Fencing Detail and Design



Our pasture system is not a regular rotational grazing system. We've also integrated a medicinal hedgerow and some sylvopasture research experiments. Sylvopasture combines pasture and livestock production with trees. The trees we're using are mostly Ashworth Honey Locust trees. They are a variety developed before chemical fertilizers when the USDA was looking for high protein livestock feed options. These honey locust bear seeded pods that can be fed to sheep, goats and chickens. The leaves can be fed to livestock and they are a nitrogen-fixing tree so their roots will nourish the pasture grass growth. Not only that but their leaves are finely cut compound leaves that will not cast a dense shadow and not smother grasses when they fall. We'll be growing some of these full size and also experimenting with coppicing some of them. Coppicing means cutting the tree down and letting suckers grow from the stump to harvest on a schedule determined by the size of growth that best suits your needs.

Our medicinal hedgerow experiment consists of a 6 foot alley pasture between 2 other pastures. This is being planted with herbs that, once they grow enough to stick into the pasture on each side, will be available for grazing by flocks. I'll be doing research on what immune boosting, deworming, etc. herbs are helpful. For now there are gingko and sea buckthorn planted down the center. Both produce palatable nourishing fruit.

Our fencing system also includes some areas that aren't meant to be grazed but are food production areas that the dogs will be able to guard against fruit predators such as bear, raccoon, etc. We have Russian quince, persimmon pear and mulberry so far. We'll be adding some apples and persimmons trees from our nursery beds once it's a good season for transplanting.

We've put honey locust trees into corners of many of our rotational grazing plots. We've protected them with livestock panels that are attached to the corner brace fence posts using eye-hooks and re-bar. You can see it in the photos.

5 comments:

  1. Holy smokes - what a great plan!

    ReplyDelete
  2. Thanks! Still a lot of planting to do but it'll come together over time. I probably should plant a lot of raspberries in there since raspberry leaf is such a good pregnancy tonic.

    ReplyDelete
  3. Please tell me you'd be willing to cut some scionwood this winter and sell it. These improved honey locust cultivars are almost impossible to find.

    I'd be happy to pay 4$ a piece plus shipping, as many pieces as you were willing to sell.

    ReplyDelete
    Replies
    1. Of the Ashworth specifically [and Millwood or Hershey or Calhoun if you happened to have them as well.]

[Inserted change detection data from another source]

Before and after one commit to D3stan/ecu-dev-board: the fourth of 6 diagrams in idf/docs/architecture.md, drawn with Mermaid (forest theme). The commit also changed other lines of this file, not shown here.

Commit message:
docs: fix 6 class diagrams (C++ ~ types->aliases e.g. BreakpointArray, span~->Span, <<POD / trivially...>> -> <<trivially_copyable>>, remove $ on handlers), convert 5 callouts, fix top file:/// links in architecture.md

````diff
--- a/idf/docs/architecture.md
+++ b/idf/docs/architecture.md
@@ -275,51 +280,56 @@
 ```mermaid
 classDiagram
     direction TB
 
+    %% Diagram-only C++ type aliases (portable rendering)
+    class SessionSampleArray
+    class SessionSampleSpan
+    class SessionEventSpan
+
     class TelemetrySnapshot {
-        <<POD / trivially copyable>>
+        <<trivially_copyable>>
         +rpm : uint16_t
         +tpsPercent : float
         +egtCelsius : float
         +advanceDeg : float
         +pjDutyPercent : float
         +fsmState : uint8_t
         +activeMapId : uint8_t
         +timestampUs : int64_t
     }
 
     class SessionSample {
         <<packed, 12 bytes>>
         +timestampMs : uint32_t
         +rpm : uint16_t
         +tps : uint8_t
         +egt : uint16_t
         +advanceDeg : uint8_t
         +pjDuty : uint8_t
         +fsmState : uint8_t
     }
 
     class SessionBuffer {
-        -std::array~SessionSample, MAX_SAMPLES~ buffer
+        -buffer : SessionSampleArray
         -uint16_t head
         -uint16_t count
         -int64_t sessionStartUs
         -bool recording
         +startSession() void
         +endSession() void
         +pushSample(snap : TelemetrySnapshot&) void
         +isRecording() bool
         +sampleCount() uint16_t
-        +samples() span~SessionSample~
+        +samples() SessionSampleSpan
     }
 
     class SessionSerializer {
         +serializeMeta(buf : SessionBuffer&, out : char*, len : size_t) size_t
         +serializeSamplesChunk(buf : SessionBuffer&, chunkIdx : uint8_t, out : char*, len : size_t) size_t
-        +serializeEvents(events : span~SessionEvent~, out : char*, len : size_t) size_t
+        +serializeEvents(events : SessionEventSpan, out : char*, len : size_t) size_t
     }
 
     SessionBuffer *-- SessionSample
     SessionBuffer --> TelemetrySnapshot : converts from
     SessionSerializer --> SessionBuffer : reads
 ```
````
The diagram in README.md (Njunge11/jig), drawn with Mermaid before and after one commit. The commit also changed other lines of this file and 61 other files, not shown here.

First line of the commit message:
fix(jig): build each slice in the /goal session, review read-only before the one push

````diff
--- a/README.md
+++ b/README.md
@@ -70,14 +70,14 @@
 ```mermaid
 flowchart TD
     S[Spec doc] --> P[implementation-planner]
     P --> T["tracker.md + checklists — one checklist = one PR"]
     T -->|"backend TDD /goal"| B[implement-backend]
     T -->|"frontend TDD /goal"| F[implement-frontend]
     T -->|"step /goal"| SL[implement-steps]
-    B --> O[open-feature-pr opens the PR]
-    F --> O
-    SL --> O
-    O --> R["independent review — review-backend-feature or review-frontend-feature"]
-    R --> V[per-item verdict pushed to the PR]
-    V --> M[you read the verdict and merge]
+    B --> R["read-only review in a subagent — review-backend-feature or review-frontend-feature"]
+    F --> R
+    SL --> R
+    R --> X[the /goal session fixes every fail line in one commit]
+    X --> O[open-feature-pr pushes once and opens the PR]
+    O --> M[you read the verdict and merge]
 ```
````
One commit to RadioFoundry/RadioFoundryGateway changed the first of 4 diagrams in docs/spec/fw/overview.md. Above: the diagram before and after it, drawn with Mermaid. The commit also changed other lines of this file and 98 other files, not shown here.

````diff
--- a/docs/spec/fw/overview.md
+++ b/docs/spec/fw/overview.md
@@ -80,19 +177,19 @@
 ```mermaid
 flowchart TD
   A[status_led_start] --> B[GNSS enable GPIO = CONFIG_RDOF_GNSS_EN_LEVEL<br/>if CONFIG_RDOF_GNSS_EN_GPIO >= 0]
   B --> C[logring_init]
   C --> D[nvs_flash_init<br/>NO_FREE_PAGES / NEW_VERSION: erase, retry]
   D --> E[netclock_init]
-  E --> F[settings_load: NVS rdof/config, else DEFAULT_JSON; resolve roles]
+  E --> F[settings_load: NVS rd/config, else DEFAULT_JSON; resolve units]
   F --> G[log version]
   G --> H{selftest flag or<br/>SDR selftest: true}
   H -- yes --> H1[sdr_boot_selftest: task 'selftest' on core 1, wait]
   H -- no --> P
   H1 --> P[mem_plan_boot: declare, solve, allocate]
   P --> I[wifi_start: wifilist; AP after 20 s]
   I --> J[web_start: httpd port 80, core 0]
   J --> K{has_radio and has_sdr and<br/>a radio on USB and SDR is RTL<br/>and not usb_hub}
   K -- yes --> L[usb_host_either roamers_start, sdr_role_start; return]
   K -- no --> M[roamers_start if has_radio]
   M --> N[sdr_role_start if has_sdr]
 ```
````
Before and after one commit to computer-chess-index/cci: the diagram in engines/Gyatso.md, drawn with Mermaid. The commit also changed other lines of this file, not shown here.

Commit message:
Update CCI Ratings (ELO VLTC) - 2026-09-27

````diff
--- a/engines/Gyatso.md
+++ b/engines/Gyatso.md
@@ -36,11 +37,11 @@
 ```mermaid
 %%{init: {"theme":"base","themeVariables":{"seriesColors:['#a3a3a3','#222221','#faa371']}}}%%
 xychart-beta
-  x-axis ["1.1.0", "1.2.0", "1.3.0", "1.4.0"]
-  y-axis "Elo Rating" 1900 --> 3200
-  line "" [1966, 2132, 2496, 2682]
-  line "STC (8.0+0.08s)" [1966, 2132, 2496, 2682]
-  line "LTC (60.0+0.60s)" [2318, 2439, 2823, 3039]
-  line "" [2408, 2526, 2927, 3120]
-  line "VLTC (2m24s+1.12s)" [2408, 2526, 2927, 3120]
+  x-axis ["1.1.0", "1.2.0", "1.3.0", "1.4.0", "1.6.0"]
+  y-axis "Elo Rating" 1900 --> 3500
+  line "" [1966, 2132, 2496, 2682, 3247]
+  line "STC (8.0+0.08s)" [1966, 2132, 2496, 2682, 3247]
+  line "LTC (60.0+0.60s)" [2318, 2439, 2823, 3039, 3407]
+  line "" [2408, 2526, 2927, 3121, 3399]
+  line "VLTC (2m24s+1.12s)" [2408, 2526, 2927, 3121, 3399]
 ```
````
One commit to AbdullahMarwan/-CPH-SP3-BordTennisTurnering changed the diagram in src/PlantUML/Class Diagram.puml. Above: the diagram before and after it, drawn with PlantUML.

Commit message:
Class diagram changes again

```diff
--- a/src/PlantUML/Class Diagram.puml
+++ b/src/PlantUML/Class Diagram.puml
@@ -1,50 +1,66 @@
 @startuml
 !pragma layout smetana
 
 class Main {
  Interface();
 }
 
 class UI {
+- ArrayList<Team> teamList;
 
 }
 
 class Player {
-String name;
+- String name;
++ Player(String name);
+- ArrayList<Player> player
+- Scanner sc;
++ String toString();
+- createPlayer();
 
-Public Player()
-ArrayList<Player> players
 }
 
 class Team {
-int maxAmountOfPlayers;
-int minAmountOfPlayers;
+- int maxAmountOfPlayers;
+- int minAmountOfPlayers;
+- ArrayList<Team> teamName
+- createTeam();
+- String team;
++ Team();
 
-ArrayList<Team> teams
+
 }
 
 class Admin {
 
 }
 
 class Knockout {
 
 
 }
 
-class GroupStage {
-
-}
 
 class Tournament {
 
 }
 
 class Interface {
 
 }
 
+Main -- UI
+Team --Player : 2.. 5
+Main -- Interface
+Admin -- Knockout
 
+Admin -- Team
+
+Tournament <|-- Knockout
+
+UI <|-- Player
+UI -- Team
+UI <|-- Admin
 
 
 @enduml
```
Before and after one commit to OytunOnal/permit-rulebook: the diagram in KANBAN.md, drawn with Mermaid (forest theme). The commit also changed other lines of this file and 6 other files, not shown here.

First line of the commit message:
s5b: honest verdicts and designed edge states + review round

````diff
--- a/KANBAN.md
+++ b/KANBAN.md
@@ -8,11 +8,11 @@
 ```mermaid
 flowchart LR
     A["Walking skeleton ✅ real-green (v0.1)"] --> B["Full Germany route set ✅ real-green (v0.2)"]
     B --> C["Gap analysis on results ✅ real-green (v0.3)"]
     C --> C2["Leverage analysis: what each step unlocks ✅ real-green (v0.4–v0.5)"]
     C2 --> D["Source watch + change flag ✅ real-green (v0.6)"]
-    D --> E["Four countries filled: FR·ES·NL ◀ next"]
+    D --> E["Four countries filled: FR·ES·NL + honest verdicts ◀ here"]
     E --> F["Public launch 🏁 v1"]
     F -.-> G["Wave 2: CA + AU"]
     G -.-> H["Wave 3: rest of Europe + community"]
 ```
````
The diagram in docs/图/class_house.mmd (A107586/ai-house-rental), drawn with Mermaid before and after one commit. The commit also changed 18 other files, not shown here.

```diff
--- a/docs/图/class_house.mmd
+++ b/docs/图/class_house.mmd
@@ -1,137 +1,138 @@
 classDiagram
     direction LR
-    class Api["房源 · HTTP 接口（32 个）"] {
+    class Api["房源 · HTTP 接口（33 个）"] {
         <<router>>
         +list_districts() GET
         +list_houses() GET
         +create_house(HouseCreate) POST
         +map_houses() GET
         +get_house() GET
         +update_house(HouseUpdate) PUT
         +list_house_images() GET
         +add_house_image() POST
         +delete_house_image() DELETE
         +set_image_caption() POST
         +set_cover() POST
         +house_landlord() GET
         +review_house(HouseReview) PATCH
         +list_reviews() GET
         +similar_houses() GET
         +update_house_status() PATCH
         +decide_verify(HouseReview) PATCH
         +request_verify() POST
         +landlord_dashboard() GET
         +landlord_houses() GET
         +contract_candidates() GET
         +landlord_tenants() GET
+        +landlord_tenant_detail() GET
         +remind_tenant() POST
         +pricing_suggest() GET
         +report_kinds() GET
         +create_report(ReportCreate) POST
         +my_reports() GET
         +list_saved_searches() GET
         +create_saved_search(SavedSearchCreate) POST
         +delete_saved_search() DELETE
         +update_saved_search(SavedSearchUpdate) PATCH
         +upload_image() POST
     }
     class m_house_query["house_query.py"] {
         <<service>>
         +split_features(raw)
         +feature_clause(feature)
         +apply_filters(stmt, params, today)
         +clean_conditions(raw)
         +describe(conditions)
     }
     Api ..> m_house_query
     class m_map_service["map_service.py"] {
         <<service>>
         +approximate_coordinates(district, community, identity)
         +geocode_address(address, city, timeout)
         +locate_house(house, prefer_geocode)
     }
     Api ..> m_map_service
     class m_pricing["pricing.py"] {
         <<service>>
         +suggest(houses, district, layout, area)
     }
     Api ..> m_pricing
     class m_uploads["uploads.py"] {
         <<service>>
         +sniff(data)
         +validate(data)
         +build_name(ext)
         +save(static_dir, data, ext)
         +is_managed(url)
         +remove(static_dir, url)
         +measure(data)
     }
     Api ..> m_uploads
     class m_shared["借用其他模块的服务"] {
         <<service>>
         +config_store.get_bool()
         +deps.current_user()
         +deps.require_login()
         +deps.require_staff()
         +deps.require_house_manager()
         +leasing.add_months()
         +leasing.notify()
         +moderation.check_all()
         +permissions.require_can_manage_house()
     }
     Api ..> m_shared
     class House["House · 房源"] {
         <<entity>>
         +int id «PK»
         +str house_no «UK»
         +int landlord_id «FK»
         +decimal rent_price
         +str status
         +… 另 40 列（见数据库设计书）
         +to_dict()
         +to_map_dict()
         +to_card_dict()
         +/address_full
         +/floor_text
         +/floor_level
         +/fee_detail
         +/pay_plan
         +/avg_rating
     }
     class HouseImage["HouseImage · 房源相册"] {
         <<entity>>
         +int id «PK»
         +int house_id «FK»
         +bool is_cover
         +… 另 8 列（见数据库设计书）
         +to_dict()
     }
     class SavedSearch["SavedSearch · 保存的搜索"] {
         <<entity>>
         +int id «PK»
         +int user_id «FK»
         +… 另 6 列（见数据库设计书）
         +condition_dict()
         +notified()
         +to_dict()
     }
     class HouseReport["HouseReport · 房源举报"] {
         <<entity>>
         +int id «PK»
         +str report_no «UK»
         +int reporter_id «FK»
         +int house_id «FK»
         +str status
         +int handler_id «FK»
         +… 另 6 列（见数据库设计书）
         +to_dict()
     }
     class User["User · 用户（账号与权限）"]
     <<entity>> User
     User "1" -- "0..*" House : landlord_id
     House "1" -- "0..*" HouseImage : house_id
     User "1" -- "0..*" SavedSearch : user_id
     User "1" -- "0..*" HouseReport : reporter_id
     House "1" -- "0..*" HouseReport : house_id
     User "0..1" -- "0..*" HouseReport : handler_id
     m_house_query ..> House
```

      Delete
    2. Hi Luke, can you contact me by email? We can exchange phone numbers that way and then connect by phone. I'd be glad to talk about this. There are 2 other folks in my area working with Ashworth Honey Locust and one of them is doing some grafting and has more experience than I at cutting scion wood. my email address is kathrin at foxmountain dot net Or look for my contact at my farm website www.sovereignhillfarm.com I look forward to connecting.

      Delete